A president who has come under attack for scandalous behavior is likely to be distracted from the duties of commander-in-chief of the U.S. Armed Forces. In a dangerous world filled with nuclear, biological, and chemical weapons, reasoned and deliberate responses to crises are imperative. As such, situations that compel a president to take politically expedient, yet ill-advised, measures need to be avoided. In short, the president needs to maintain a positive image in order to act freely and responsibly on the world stage.
An embattled and weakened president could not function effectively on the domestic front if he were distracted either. With a reputation damaged by a scandal, a president may lack the political clout to pass needed legislation or to sustain the veto of harmful legislative acts.

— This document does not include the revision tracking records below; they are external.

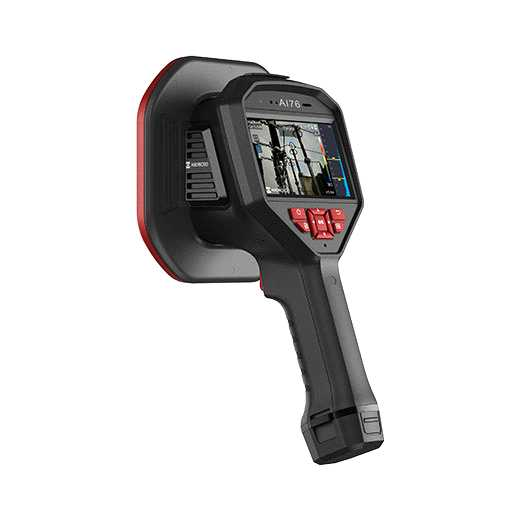
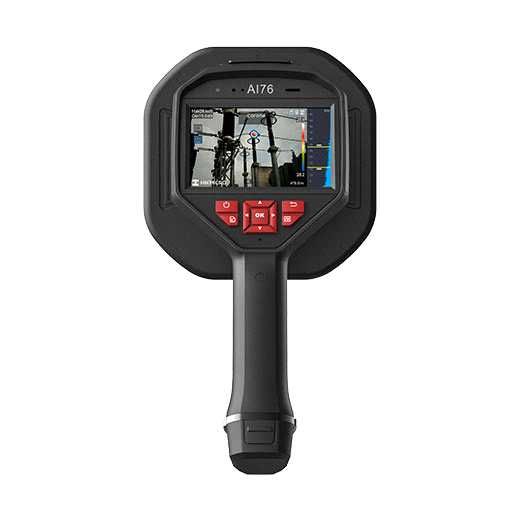
썸네일 클릭 시 메인이미지 전환 기능 추가(SP시리즈/G31/AI76), AI76 메인이미지 오류 수정

Changed region(s): [[0.2462, 0.0615, 0.7385, 0.9231]]

diff --git a/product-detail-sp120h.html b/product-detail-sp120h.html
@@ -32,10 +32,11 @@
 
   <div class="detail-wrap">
     <div class="detail-gallery">
-      <div class="main-img" style="background-image:url('images/products/sp120h_main.jpg');"></div>
+      <div class="main-img" id="mainImg" style="background-image:url('images/products/sp120h_main.jpg');"></div>
       <div class="gallery-thumbs">
-        <div class="thumb-img" style="background-image:url('images/products/sp120h_main2.jpg');"></div>
-        <div class="thumb-img" style="background-image:url('images/products/sp120h_main3.jpg');"></div>
+        <div class="thumb-img active" data-src="images/products/sp120h_main.jpg" style="background-image:url('images/products/sp120h_main.jpg');"></div>
+        <div class="thumb-img" data-src="images/products/sp120h_main2.jpg" style="background-image:url('images/products/sp120h_main2.jpg');"></div>
+        <div class="thumb-img" data-src="images/products/sp120h_main3.jpg" style="background-image:url('images/products/sp120h_main3.jpg');"></div>
       </div>
     </div>
 
@@ -234,6 +235,13 @@
 <a href="quote-request.html" class="floating-quote">빠른 견적문의</a>
 
 <script>
+  document.querySelectorAll('.gallery-thumbs .thumb-img').forEach(thumb => {
+    thumb.onclick = () => {
+      document.getElementById('mainImg').style.backgroundImage = `url('${thumb.dataset.src}')`;
+      document.querySelectorAll('.gallery-thumbs .thumb-img').forEach(t => t.classList.remove('active'));
+      thumb.classList.add('active');
+    };
+  });
   document.querySelectorAll('.action-row .btn-outline').forEach(btn => {
     btn.onclick = () => alert('장바구니에 담았습니다');
   });

diff --git a/product-detail-sp100h.html b/product-detail-sp100h.html
@@ -32,10 +32,11 @@
 
   <div class="detail-wrap">
     <div class="detail-gallery">
-      <div class="main-img" style="background-image:url('images/products/sp100h_main.jpg');"></div>
+      <div class="main-img" id="mainImg" style="background-image:url('images/products/sp100h_main.jpg');"></div>
       <div class="gallery-thumbs">
-        <div class="thumb-img" style="background-image:url('images/products/sp100h_main2.jpg');"></div>
-        <div class="thumb-img" style="background-image:url('images/products/sp100h_main3.jpg');"></div>
+        <div class="thumb-img active" data-src="images/products/sp100h_main.jpg" style="background-image:url('images/products/sp100h_main.jpg');"></div>
+        <div class="thumb-img" data-src="images/products/sp100h_main2.jpg" style="background-image:url('images/products/sp100h_main2.jpg');"></div>
+        <div class="thumb-img" data-src="images/products/sp100h_main3.jpg" style="background-image:url('images/products/sp100h_main3.jpg');"></div>
       </div>
     </div>
 
@@ -227,6 +228,13 @@
 <a href="quote-request.html" class="floating-quote">빠른 견적문의</a>
 
 <script>
+  document.querySelectorAll('.gallery-thumbs .thumb-img').forEach(thumb => {
+    thumb.onclick = () => {
+      document.getElementById('mainImg').style.backgroundImage = `url('${thumb.dataset.src}')`;
+      document.querySelectorAll('.gallery-thumbs .thumb-img').forEach(t => t.classList.remove('active'));
+      thumb.classList.add('active');
+    };
+  });
   function showTab(name) {
     ['info','spec','review','qna'].forEach(t => {
       const el = document.getElementById('panel-' + t);

diff --git a/product-detail-g31.html b/product-detail-g31.html
@@ -32,10 +32,11 @@
 
   <div class="detail-wrap">
     <div class="detail-gallery">
-      <div class="main-img" style="background-image:url('images/products/g31_main.jpg');"></div>
+      <div class="main-img" id="mainImg" style="background-image:url('images/products/g31_main.jpg');"></div>
       <div class="gallery-thumbs">
-        <div class="thumb-img" style="background-image:url('images/products/g31_main2.jpg');"></div>
-        <div class="thumb-img" style="background-image:url('images/products/g31_main3.jpg');"></div>
+        <div class="thumb-img active" data-src="images/products/g31_main.jpg" style="background-image:url('images/products/g31_main.jpg');"></div>
+        <div class="thumb-img" data-src="images/products/g31_main2.jpg" style="background-image:url('images/products/g31_main2.jpg');"></div>
+        <div class="thumb-img" data-src="images/products/g31_main3.jpg" style="background-image:url('images/products/g31_main3.jpg');"></div>
       </div>
     </div>
 
@@ -220,6 +221,13 @@
 <a href="quote-request.html" class="floating-quote">빠른 견적문의</a>
 
 <script>
+  document.querySelectorAll('.gallery-thumbs .thumb-img').forEach(thumb => {
+    thumb.onclick = () => {
+      document.getElementById('mainImg').style.backgroundImage = `url('${thumb.dataset.src}')`;
+      document.querySelectorAll('.gallery-thumbs .thumb-img').forEach(t => t.classList.remove('active'));
+      thumb.classList.add('active');
+    };
+  });
   document.querySelectorAll('.qty-selector button').forEach(btn => {
     btn.onclick = () => {
       const input = btn.parentElement.querySelector('input');

diff --git a/product-detail-sp40h.html b/product-detail-sp40h.html
@@ -32,10 +32,11 @@
 
   <div class="detail-wrap">
     <div class="detail-gallery">
-      <div class="main-img" style="background-image:url('images/products/sp40h_main.jpg');"></div>
+      <div class="main-img" id="mainImg" style="background-image:url('images/products/sp40h_main.jpg');"></div>
       <div class="gallery-thumbs">
-        <div class="thumb-img" style="background-image:url('images/products/sp40h_main2.jpg');"></div>
-        <div class="thumb-img" style="background-image:url('images/products/sp40h_main3.jpg');"></div>
+        <div class="thumb-img active" data-src="images/products/sp40h_main.jpg" style="background-image:url('images/products/sp40h_main.jpg');"></div>
+        <div class="thumb-img" data-src="images/products/sp40h_main2.jpg" style="background-image:url('images/products/sp40h_main2.jpg');"></div>
+        <div class="thumb-img" data-src="images/products/sp40h_main3.jpg" style="background-image:url('images/products/sp40h_main3.jpg');"></div>
       </div>
     </div>
 
@@ -227,6 +228,13 @@
 <a href="quote-request.html" class="floating-quote">빠른 견적문의</a>
 
 <script>
+  document.querySelectorAll('.gallery-thumbs .thumb-img').forEach(thumb => {
+    thumb.onclick = () => {
+      document.getElementById('mainImg').style.backgroundImage = `url('${thumb.dataset.src}')`;
+      document.querySelectorAll('.gallery-thumbs .thumb-img').forEach(t => t.classList.remove('active'));
+      thumb.classList.add('active');
+    };
+  });
   function showTab(name) {
     ['info','spec','review','qna'].forEach(t => {
       const el = document.getElementById('panel-' + t);

diff --git a/product-detail-sp60h.html b/product-detail-sp60h.html
@@ -32,10 +32,11 @@
 
   <div class="detail-wrap">
     <div class="detail-gallery">
-      <div class="main-img" style="background-image:url('images/products/sp60h_main.jpg');"></div>
+      <div class="main-img" id="mainImg" style="background-image:url('images/products/sp60h_main.jpg');"></div>
       <div class="gallery-thumbs">
-        <div class="thumb-img" style="background-image:url('images/products/sp60h_main2.jpg');"></div>
-        <div class="thumb-img" style="background-image:url('images/products/sp60h_main3.jpg');"></div>
+        <div class="thumb-img active" data-src="images/products/sp60h_main.jpg" style="background-image:url('images/products/sp60h_main.jpg');"></div>
+        <div class="thumb-img" data-src="images/products/sp60h_main2.jpg" style="background-image:url('images/products/sp60h_main2.jpg');"></div>
+        <div class="thumb-img" data-src="images/products/sp60h_main3.jpg" style="background-image:url('images/products/sp60h_main3.jpg');"></div>
       </div>
     </div>
 
@@ -227,6 +228,13 @@
 <a href="quote-request.html" class="floating-quote">빠른 견적문의</a>
 
 <script>
+  document.querySelectorAll('.gallery-thumbs .thumb-img').forEach(thumb => {
+    thumb.onclick = () => {
+      document.getElementById('mainImg').style.backgroundImage = `url('${thumb.dataset.src}')`;
+      document.querySelectorAll('.gallery-thumbs .thumb-img').forEach(t => t.classList.remove('active'));
+      thumb.classList.add('active');
+    };
+  });
   function showTab(name) {
     ['info','spec','review','qna'].forEach(t => {
       const el = document.getElementById('panel-' + t);

diff --git a/product-detail-sp40.html b/product-detail-sp40.html
@@ -32,10 +32,11 @@
 
   <div class="detail-wrap">
     <div class="detail-gallery">
-      <div class="main-img" style="background-image:url('images/products/sp40_main.jpg');"></div>
+      <div class="main-img" id="mainImg" style="background-image:url('images/products/sp40_main.jpg');"></div>
       <div class="gallery-thumbs">
-        <div class="thumb-img" style="background-image:url('images/products/sp40_main2.jpg');"></div>
-        <div class="thumb-img" style="background-image:url('images/products/sp40_main3.jpg');"></div>
+        <div class="thumb-img active" data-src="images/products/sp40_main.jpg" style="background-image:url('images/products/sp40_main.jpg');"></div>
+        <div class="thumb-img" data-src="images/products/sp40_main2.jpg" style="background-image:url('images/products/sp40_main2.jpg');"></div>
+        <div class="thumb-img" data-src="images/products/sp40_main3.jpg" style="background-image:url('images/products/sp40_main3.jpg');"></div>
       </div>
     </div>
 
@@ -227,6 +228,13 @@
 <a href="quote-request.html" class="floating-quote">빠른 견적문의</a>
 
 <script>
+  document.querySelectorAll('.gallery-thumbs .thumb-img').forEach(thumb => {
+    thumb.onclick = () => {
+      document.getElementById('mainImg').style.backgroundImage = `url('${thumb.dataset.src}')`;
+      document.querySelectorAll('.gallery-thumbs .thumb-img').forEach(t => t.classList.remove('active'));
+      thumb.classList.add('active');
+    };
+  });
   function showTab(name) {
     ['info','spec','review','qna'].forEach(t => {
       const el = document.getElementById('panel-' + t);

diff --git a/product-detail-sp60.html b/product-detail-sp60.html
@@ -32,10 +32,11 @@
 
   <div class="detail-wrap">
     <div class="detail-gallery">
-      <div class="main-img" style="background-image:url('images/products/sp60_main.jpg');"></div>
+      <div class="main-img" id="mainImg" style="background-image:url('images/products/sp60_main.jpg');"></div>
       <div class="gallery-thumbs">
-        <div class="thumb-img" style="background-image:url('images/products/sp60_main2.jpg');"></div>
-        <div class="thumb-img" style="background-image:url('images/products/sp60_main3.jpg');"></div>
+        <div class="thumb-img active" data-src="images/products/sp60_main.jpg" style="background-image:url('images/products/sp60_main.jpg');"></div>
+        <div class="thumb-img" data-src="images/products/sp60_main2.jpg" style="background-image:url('images/products/sp60_main2.jpg');"></div>
+        <div class="thumb-img" data-src="images/products/sp60_main3.jpg" style="background-image:url('images/products/sp60_main3.jpg');"></div>
       </div>
     </div>
 
@@ -227,6 +228,13 @@
 <a href="quote-request.html" class="floating-quote">빠른 견적문의</a>
 
 <script>
+  document.querySelectorAll('.gallery-thumbs .thumb-img').forEach(thumb => {
+    thumb.onclick = () => {
+      document.getElementById('mainImg').style.backgroundImage = `url('${thumb.dataset.src}')`;
+      document.querySelectorAll('.gallery-thumbs .thumb-img').forEach(t => t.classList.remove('active'));
+      thumb.classList.add('active');
+    };
+  });
   function showTab(name) {
     ['info','spec','review','qna'].forEach(t => {
       const el = document.getElementById('panel-' + t);

diff --git a/product-detail-ai76.html b/product-detail-ai76.html
@@ -32,10 +32,11 @@
 
   <div class="detail-wrap">
     <div class="detail-gallery">
-      <div class="main-img" style="background-image:url('images/products/ai76_main.jpg');"></div>
+      <div class="main-img" id="mainImg" style="background-image:url('images/products/ai76_main.jpg');"></div>
       <div class="gallery-thumbs">
-        <div class="thumb-img" style="background-image:url('images/products/ai76_main2.jpg');"></div>
-        <div class="thumb-img" style="background-image:url('images/products/ai76_main3.jpg');"></div>
+        <div class="thumb-img active" data-src="images/products/ai76_main.jpg" style="background-image:url('images/products/ai76_main.jpg');"></div>
+        <div class="thumb-img" data-src="images/products/ai76_main2.jpg" style="background-image:url('images/products/ai76_main2.jpg');"></div>
+        <div class="thumb-img" data-src="images/products/ai76_main3.jpg" style="background-image:url('images/products/ai76_main3.jpg');"></div>
       </div>
     </div>
 
@@ -204,6 +205,13 @@
 <a href="quote-request.html" class="floating-quote">빠른 견적문의</a>
 
 <script>
+  document.querySelectorAll('.gallery-thumbs .thumb-img').forEach(thumb => {
+    thumb.onclick = () => {
+      document.getElementById('mainImg').style.backgroundImage = `url('${thumb.dataset.src}')`;
+      document.querySelectorAll('.gallery-thumbs .thumb-img').forEach(t => t.classList.remove('active'));
+      thumb.classList.add('active');
+    };
+  });
   
   document.querySelectorAll('.qty-selector button').forEach(btn => {
     btn.onclick = () => {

Moreover, the president’s ability to act effectively on unpopular yet necessary measures would be diminished.
So, the question arises, “Do we want our Chief Executive and Commander-in-Chief distracted by scandal when facing decisions of great domestic and foreign importance?” Regardless of one’s ideological leanings the answer ought to be “no,” because potential problems affecting all Americans might develop without recourse to the best possible decisions. There is no implicit assumption in that question that places the president above the laws of the country. Nor does the question mean that a president should not